DATA SECTION —

■ ■ ■ ■

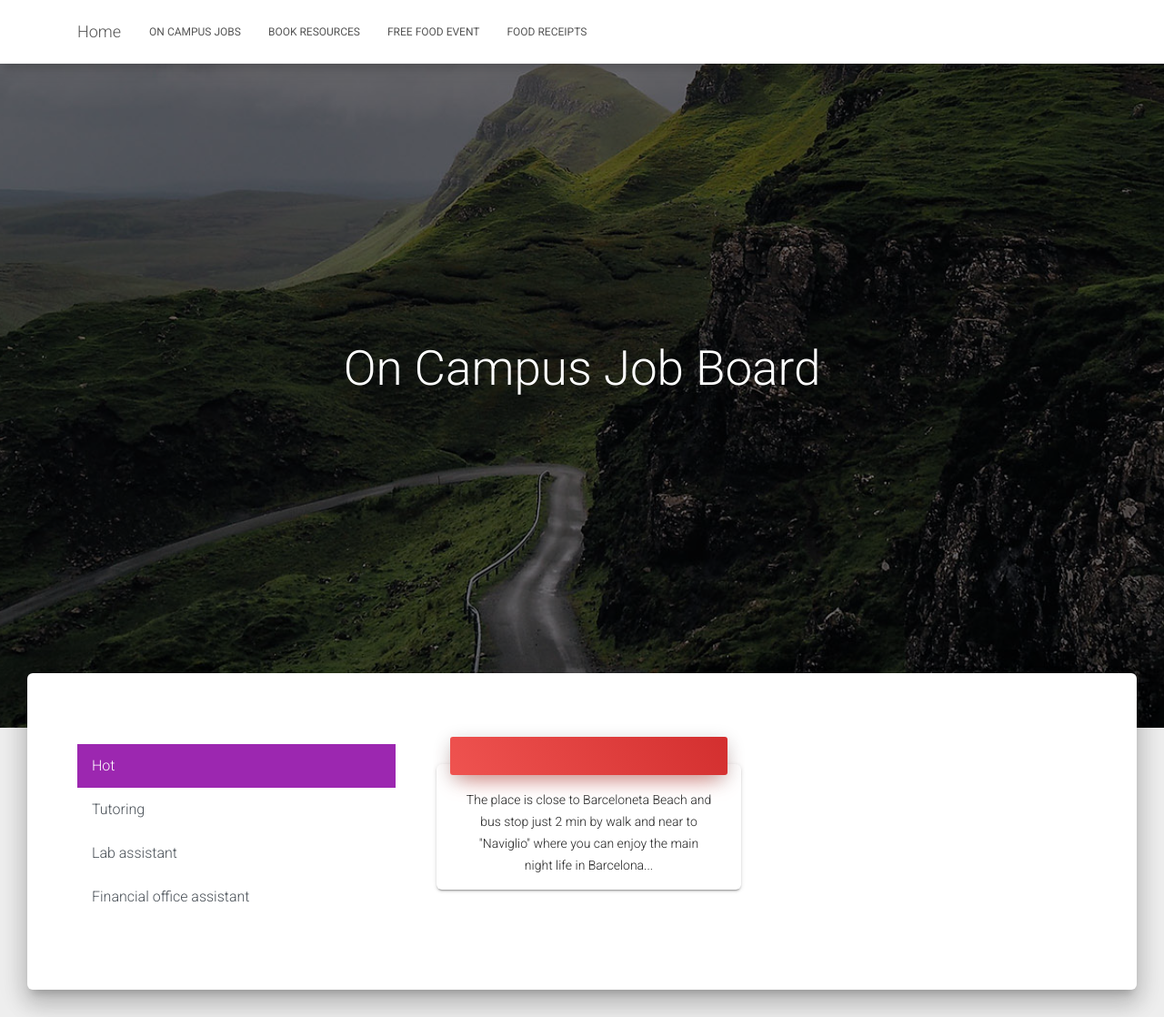
After one commit to cfg-hbcuhsi/team-1, a Flask app: page /jobpage in a window 1280 px wide. The commit adds this page. Shown: the whole page at 91% size. Run offline with Flask 2, Linux system fonts and the light colour scheme; some libraries are stand-ins or nearby versions.

Commit message:
update project

```diff
--- a/app/__init__.py
+++ b/app/__init__.py
@@ -10,6 +10,6 @@ def index():
 def books():
     return render_template('books.html')
 
-@app.route('/ar')
+@app.route('/jobpage')
 def ar():
-    return render_template('AR.html')
+    return render_template('jobpage.html')
--- /dev/null
+++ b/app/templates/jobpage.html
@@ -0,0 +1,110 @@
+<!doctype html>
+<html lang="en">
+
+<head>
+  <title>Hello, world!</title>
+  <!-- Required meta tags -->
+  <meta charset="utf-8">
+  <meta content="width=device-width, initial-scale=1.0" name="viewport" />
+  <meta http-equiv="X-UA-Compatible" content="IE=edge,chrome=1" />
+  <!--     Fonts and icons     -->
+  <link rel="stylesheet" type="text/css" href="https://fonts.googleapis.com/css?family=Roboto:300,400,500,700|Roboto+Slab:400,700|Material+Icons" />
+  <link rel="stylesheet" href="https://maxcdn.bootstrapcdn.com/font-awesome/latest/css/font-awesome.min.css">
+  <!-- Material Kit CSS -->
+  <link href="{{ url_for('static',filename='assets/css/material-kit.css') }}" rel="stylesheet" />
+
+
+</head>
+
+<body>
+  <nav class="navbar navbar-color-on-scroll fixed-top navbar-expand-lg" color-on-scroll="100" id="sectionsNav">
+    <div class="container">
+                <div class="navbar-translate">
+                  <a class="navbar-brand" href="javascript:;">Home</a>
+                  <button class="navbar-toggler" type="button" data-toggle="collapse" aria-expanded="false" aria-label="Toggle navigation">
+                    <span class="sr-only">Toggle navigation</span>
+                    <span class="navbar-toggler-icon"></span>
+                    <span class="navbar-toggler-icon"></span>
+                    <span class="navbar-toggler-icon"></span>
+                  </button>
+                </div>
+                <div class="collapse navbar-collapse">
+                  <ul class="navbar-nav">
+                    <li class="nav-item"><a href="javascript:;" class="nav-link">On Campus Jobs</a></li>
+                    <li class="nav-item"><a href="javascript:;" class="nav-link">Book Resources</a></li>
+                    <li class="nav-item"><a href="javascript:;" class="nav-link">Free Food Event</a></li>
+                    <li class="nav-item"><a href="javascript:;" class="nav-link">Food Receipts</a></li>
+                  </ul>
+                </div>
+              </div>
+  </nav>
+  <div class="page-header header-filter" data-parallax="true" style="background-image: url('{{ url_for('static',filename='assets/img/bg3.jpg') }}')">
+    <div class="container">
+      <div class="row">
+        <div class="col-md-8 ml-auto mr-auto">
+          <div class="brand text-center">
+            <h1>On Campus Job Board</h1>
+          </div>
+        </div>
+      </div>
+    </div>
+  </div>
+  <div class="main main-raised">
+    <div class="container">
+      <div class="section text-center">
+        <div class="row">
+          <div class="col-4">
+            <div class="list-group" id="list-tab" role="tablist">
+              <a class="list-group-item list-group-item-action active" id="list-home-list" data-toggle="list" href="#list-home" role="tab" aria-controls="home">Hot</a>
+              <a class="list-group-item list-group-item-action" id="list-profile-list" data-toggle="list" href="#list-profile" role="tab" aria-controls="profile">Tutoring</a>
+              <a class="list-group-item list-group-item-action" id="list-messages-list" data-toggle="list" href="#list-messages" role="tab" aria-controls="messages">Lab assistant</a>
+              <a class="list-group-item list-group-item-action" id="list-settings-list" data-toggle="list" href="#list-settings" role="tab" aria-controls="settings">Financial office assistant</a>
+            </div>
+          </div>
+          <div class="col-8">
+            <div class="tab-content" id="nav-tabContent">
+              <div class="tab-pane fade show active" id="list-home" role="tabpanel" aria-labelledby="list-home-list">
+                  <div class="col-md-6">
+                      <div class="card">
+                          <div class="card-header card-header-danger">
+                            <div class="card-text">
+                              <h4 class="card-title"></h4>
+                            </div>
+                          </div>
+                          <div class="card-body">
+                The place is close to Barceloneta Beach and bus stop just 2 min by walk and near to "Naviglio" where you can enjoy the main night life in Barcelona...
+                        </div>
+                    </div>
+                </div>
+              </div>
+              <div class="tab-pane fade" id="list-profile" role="tabpanel" aria-labelledby="list-profile-list">..1121.</div>
+              <div class="tab-pane fade" id="list-messages" role="tabpanel" aria-labelledby="list-messages-list">.123..</div>
+              <div class="tab-pane fade" id="list-settings" role="tabpanel" aria-labelledby="list-settings-list">..123123.</div>
+            </div>
+          </div>
+</div>
+      </div>
+    </div>
+  </div>
+
+
+  <footer class="footer footer-default">
+    <div class="container">
+
+    </div>
+  </footer>
+</body>
+
+ <script src="{{url_for('static',filename='assets/js/core/jquery.min.js')}}" type="text/javascript"></script>
+  <script src="{{ url_for('static',filename='assets/js/core/popper.min.js')}}" type="text/javascript"></script>
+  <script src="{{ url_for('static',filename='assets/js/core/bootstrap-material-design.min.js')}}" type="text/javascript"></script>
+  <script src="{{ url_for('static',filename='assets/js/plugins/moment.min.js')}}"></script>
+
+  <!--  Plugin for the Sliders, full documentation here: http://refreshless.com/nouislider/ -->
+  <script src=" {{ url_for('static',filename='assets/js/plugins/nouislider.min.js')}}" type="text/javascript"></script>
+  <!--  Google Maps Plugin    -->
+  <!-- Control Center for Material Kit: parallax effects, scripts for the example pages etc -->
+
+
+
+</html>
```
Also changed, not shown: app/templates/index.html (+0 -15 lines).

■ ■ ■ ■

WHAT YOU HAVE TO DO —
The answer must be an exact copy of the records above, with the pictures left out.

COMPLETED TASK —
After one commit to cfg-hbcuhsi/team-1, a Flask app: page /jobpage in a window 1280 px wide. The commit adds this page. Shown: the whole page at 91% size. Run offline with Flask 2, Linux system fonts and the light colour scheme; some libraries are stand-ins or nearby versions.

Commit message:
update project

```diff
--- a/app/__init__.py
+++ b/app/__init__.py
@@ -10,6 +10,6 @@ def index():
 def books():
     return render_template('books.html')
 
-@app.route('/ar')
+@app.route('/jobpage')
 def ar():
-    return render_template('AR.html')
+    return render_template('jobpage.html')
--- /dev/null
+++ b/app/templates/jobpage.html
@@ -0,0 +1,110 @@
+<!doctype html>
+<html lang="en">
+
+<head>
+  <title>Hello, world!</title>
+  <!-- Required meta tags -->
+  <meta charset="utf-8">
+  <meta content="width=device-width, initial-scale=1.0" name="viewport" />
+  <meta http-equiv="X-UA-Compatible" content="IE=edge,chrome=1" />
+  <!--     Fonts and icons     -->
+  <link rel="stylesheet" type="text/css" href="https://fonts.googleapis.com/css?family=Roboto:300,400,500,700|Roboto+Slab:400,700|Material+Icons" />
+  <link rel="stylesheet" href="https://maxcdn.bootstrapcdn.com/font-awesome/latest/css/font-awesome.min.css">
+  <!-- Material Kit CSS -->
+  <link href="{{ url_for('static',filename='assets/css/material-kit.css') }}" rel="stylesheet" />
+
+
+</head>
+
+<body>
+  <nav class="navbar navbar-color-on-scroll fixed-top navbar-expand-lg" color-on-scroll="100" id="sectionsNav">
+    <div class="container">
+                <div class="navbar-translate">
+                  <a class="navbar-brand" href="javascript:;">Home</a>
+                  <button class="navbar-toggler" type="button" data-toggle="collapse" aria-expanded="false" aria-label="Toggle navigation">
+                    <span class="sr-only">Toggle navigation</span>
+                    <span class="navbar-toggler-icon"></span>
+                    <span class="navbar-toggler-icon"></span>
+                    <span class="navbar-toggler-icon"></span>
+                  </button>
+                </div>
+                <div class="collapse navbar-collapse">
+                  <ul class="navbar-nav">
+                    <li class="nav-item"><a href="javascript:;" class="nav-link">On Campus Jobs</a></li>
+                    <li class="nav-item"><a href="javascript:;" class="nav-link">Book Resources</a></li>
+                    <li class="nav-item"><a href="javascript:;" class="nav-link">Free Food Event</a></li>
+                    <li class="nav-item"><a href="javascript:;" class="nav-link">Food Receipts</a></li>
+                  </ul>
+                </div>
+              </div>
+  </nav>
+  <div class="page-header header-filter" data-parallax="true" style="background-image: url('{{ url_for('static',filename='assets/img/bg3.jpg') }}')">
+    <div class="container">
+      <div class="row">
+        <div class="col-md-8 ml-auto mr-auto">
+          <div class="brand text-center">
+            <h1>On Campus Job Board</h1>
+          </div>
+        </div>
+      </div>
+    </div>
+  </div>
+  <div class="main main-raised">
+    <div class="container">
+      <div class="section text-center">
+        <div class="row">
+          <div class="col-4">
+            <div class="list-group" id="list-tab" role="tablist">
+              <a class="list-group-item list-group-item-action active" id="list-home-list" data-toggle="list" href="#list-home" role="tab" aria-controls="home">Hot</a>
+              <a class="list-group-item list-group-item-action" id="list-profile-list" data-toggle="list" href="#list-profile" role="tab" aria-controls="profile">Tutoring</a>
+              <a class="list-group-item list-group-item-action" id="list-messages-list" data-toggle="list" href="#list-messages" role="tab" aria-controls="messages">Lab assistant</a>
+              <a class="list-group-item list-group-item-action" id="list-settings-list" data-toggle="list" href="#list-settings" role="tab" aria-controls="settings">Financial office assistant</a>
+            </div>
+          </div>
+          <div class="col-8">
+            <div class="tab-content" id="nav-tabContent">
+              <div class="tab-pane fade show active" id="list-home" role="tabpanel" aria-labelledby="list-home-list">
+                  <div class="col-md-6">
+                      <div class="card">
+                          <div class="card-header card-header-danger">
+                            <div class="card-text">
+                              <h4 class="card-title"></h4>
+                            </div>
+                          </div>
+                          <div class="card-body">
+                The place is close to Barceloneta Beach and bus stop just 2 min by walk and near to "Naviglio" where you can enjoy the main night life in Barcelona...
+                        </div>
+                    </div>
+                </div>
+              </div>
+              <div class="tab-pane fade" id="list-profile" role="tabpanel" aria-labelledby="list-profile-list">..1121.</div>
+              <div class="tab-pane fade" id="list-messages" role="tabpanel" aria-labelledby="list-messages-list">.123..</div>
+              <div class="tab-pane fade" id="list-settings" role="tabpanel" aria-labelledby="list-settings-list">..123123.</div>
+            </div>
+          </div>
+</div>
+      </div>
+    </div>
+  </div>
+
+
+  <footer class="footer footer-default">
+    <div class="container">
+
+    </div>
+  </footer>
+</body>
+
+ <script src="{{url_for('static',filename='assets/js/core/jquery.min.js')}}" type="text/javascript"></script>
+  <script src="{{ url_for('static',filename='assets/js/core/popper.min.js')}}" type="text/javascript"></script>
+  <script src="{{ url_for('static',filename='assets/js/core/bootstrap-material-design.min.js')}}" type="text/javascript"></script>
+  <script src="{{ url_for('static',filename='assets/js/plugins/moment.min.js')}}"></script>
+
+  <!--  Plugin for the Sliders, full documentation here: http://refreshless.com/nouislider/ -->
+  <script src=" {{ url_for('static',filename='assets/js/plugins/nouislider.min.js')}}" type="text/javascript"></script>
+  <!--  Google Maps Plugin    -->
+  <!-- Control Center for Material Kit: parallax effects, scripts for the example pages etc -->
+
+
+
+</html>
```
Also changed, not shown: app/templates/index.html (+0 -15 lines).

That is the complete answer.